“There may be steps Congress can take, short of comprehensive tax reform, to address corporate inversions, and related issues,” Hatch said.

The Utah Republican was responding to a letter Lew sent this week, in which he called for immediate and retroactive action against a surge in the cross-border maneuver known as an "inversion."

Hatch took issue with one part of Lew's letter, chiding him for questioning the “economic patriotism” of corporations that shift their focus offshore.

“Ultimately, I share your desire for ‘a new sense of economic patriotism,’ though most of us never lost that sense and tend not to reserve it for election years,” Hatch wrote.

Pfizer’s bid to take over AstraZeneca drew increased attention to inversions, but a host of other companies — Walgreens and Medtronic, for instance — have also openly discussed such a move.

Lew’s letter put Democrats in Washington largely on the same page when it comes to inversion.

Sen. Carl Levin (D-Mich.) and Rep. Sandy Levin (D-Mich.) have proposed legislation based on a proposal from President Obama’s latest budget that would target inversions retroactive to May.

Senate Finance Chairman Ron Wyden (D-Ore.), who had previously said he wanted to deal with the offshore deals as part of a broader rewrite of the tax code, has sounded more interested in a short-term solution this week as well.

A spokesman for Hatch said that the senator was interested in taking broader steps to make the U.S. more business-friendly, and thus the idea of inversion less attractive.

The Democratic proposals to rein in inversions would essentially continue to count a corporation as domestic for tax purposes unless the company merged with a foreign competitor the same size or bigger.

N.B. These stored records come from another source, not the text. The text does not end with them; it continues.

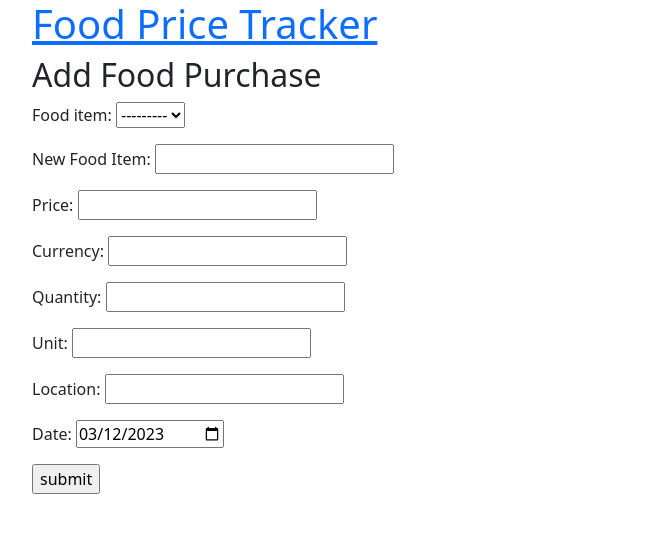
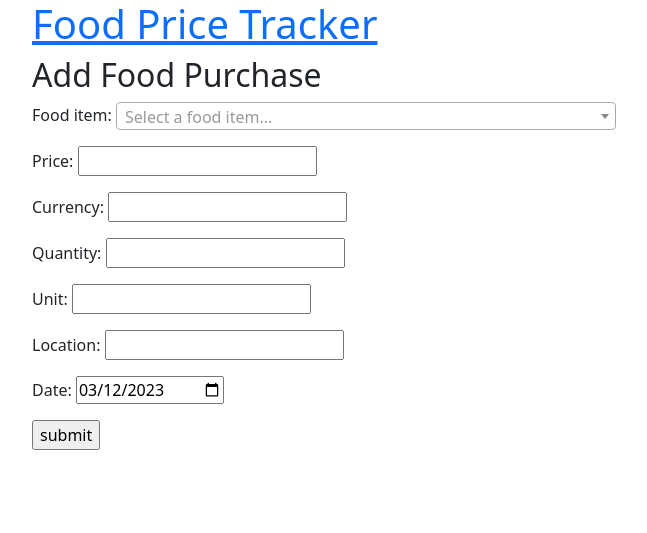
Before and after one commit to matthewleighton/Meal-Price-Tracker, a Django app: page /purchases/new/ in a window 1280 px wide. Shown: the top 533 px of the page, without its empty margins (50-697 px from the left). Run offline with Django 4.2, Linux system fonts and the light colour scheme; the visitor is signed in with stand-in values (Sample User, id 1); data that the repository does not hold is empty.

Commit message:
Add Select2 FoodItem field to purchase forms

```diff
--- a/meals/forms.py
+++ b/meals/forms.py
@@ -108,11 +108,13 @@ class FoodItemForm(forms.ModelForm):
 
 
 class FoodPriceRecordForm(forms.ModelForm):
-	new_food_item = forms.CharField(required=False, label="New Food Item")
+	# new_food_item = forms.CharField(required=False, label="New Food Item")
 
 	class Meta:
 		model = FoodPriceRecord
-		fields = ['food_item', 'new_food_item', 'price_amount', 'currency', 'quantity', 'unit', 'location', 'date']
+		# fields = ['food_item', 'new_food_item', 'price_amount', 'currency', 'quantity', 'unit', 'location', 'date']
+		fields = ['food_item', 'price_amount', 'currency', 'quantity', 'unit', 'location', 'date']
+
 
 		widgets = {
 			'date': forms.DateInput(attrs={
@@ -124,35 +126,37 @@ class FoodPriceRecordForm(forms.ModelForm):
 		self.user = kwargs.pop('user', None)
 		super().__init__(*args, **kwargs)
 
-		self.fields['food_item'].queryset = FoodItem.objects.filter(user=self.user)
+		# self.fields['food_item'].queryset = FoodItem.objects.filter(user=self.user)
 
-		self.fields['food_item'].required = False
-		self.fields['food_item'].required = False
 		self.initial['date'] = date.today()
+		self.fields['food_item'] = FoodItemField(user=self.user, required=True)
 
 	# We add a validation check to ensure that either an existing food item or a new food item is given.
-	def clean(self):
-		cleaned_data = super().clean()
-		food_item = cleaned_data.get('food_item')
-		new_food_item = cleaned_data.get('new_food_item')
+	# def clean(self):
+	# 	cleaned_data = super().clean()
+	# 	food_item = cleaned_data.get('food_item')
+	# 	new_food_item = cleaned_data.get('new_food_item')
 
-		if not food_item and not new_food_item:
-			raise forms.ValidationError('Please select an existing food item or enter a new one')
+	# 	if not food_item and not new_food_item:
+	# 		raise forms.ValidationError('Please select an existing food item or enter a new one')
 
-		return cleaned_data
+	# 	return cleaned_data
 
 	# If a new food item is given, we create a new FoodItem object and save it.
 	def save(self, commit=True):
 		instance = super().save(commit=False)
 
+		# food_item = self.cleaned_data.get('food_item')
+		# new_food_item = self.cleaned_data.get('new_food_item')
+
+		# if not food_item and new_food_item:
+		# 	food_item = FoodItem.objects.create(
+		# 		food_item_name=new_food_item,
+		# 		user=self.user
+		# 	)
+
 		food_item = self.cleaned_data.get('food_item')
-		new_food_item = self.cleaned_data.get('new_food_item')
-
-		if not food_item and new_food_item:
-			food_item = FoodItem.objects.create(
-				food_item_name=new_food_item,
-				user=self.user
-			)
+		# food_item.save()
 
 		instance.food_item = food_item
 
--- a/meals/templates/meals/food_price_record/new.html
+++ b/meals/templates/meals/food_price_record/new.html
@@ -5,9 +5,17 @@
 <h2>Add Food Purchase</h2>
 
 <form action="{% url 'new_purchase' %}" method="POST">
+	{{ form.media.css }}
 	{% csrf_token %}
 	{{ form.as_p }}
 	<input type="submit" value="submit">
+
+	<script src="https://cdnjs.cloudflare.com/ajax/libs/jquery/3.5.1/jquery.min.js"></script>
+	{{ form.media.js }}
 </form>
 
+<script>
+	$('.django-select2').djangoSelect2();
+</script>
+
 {% endblock %}
--- a/meals/views.py
+++ b/meals/views.py
@@ -63,7 +63,7 @@ def food_item(request, food_item_id):
 
 	food_price_record_form = FoodPriceRecordForm(initial={'food_item': food_item}, user=user)
 	food_price_record_form.fields['food_item'].widget = forms.HiddenInput()
-	food_price_record_form.fields['new_food_item'].widget = forms.HiddenInput()
+	food_price_record_form.initial['food_item'] = food_item
 
 	meals = food_item.meals
 
```
Also changed, not shown: meals/templates/meals/food_price_record/form.html (+6 -7 lines).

Currently, a merged company where at least 80 percent of the shareholders are from the U.S. business can shift their legal address offshore for tax purposes.

Hatch said Thursday that he was “certain we can find alternatives that could easily be enacted and are less punitive and restrictive to businesses."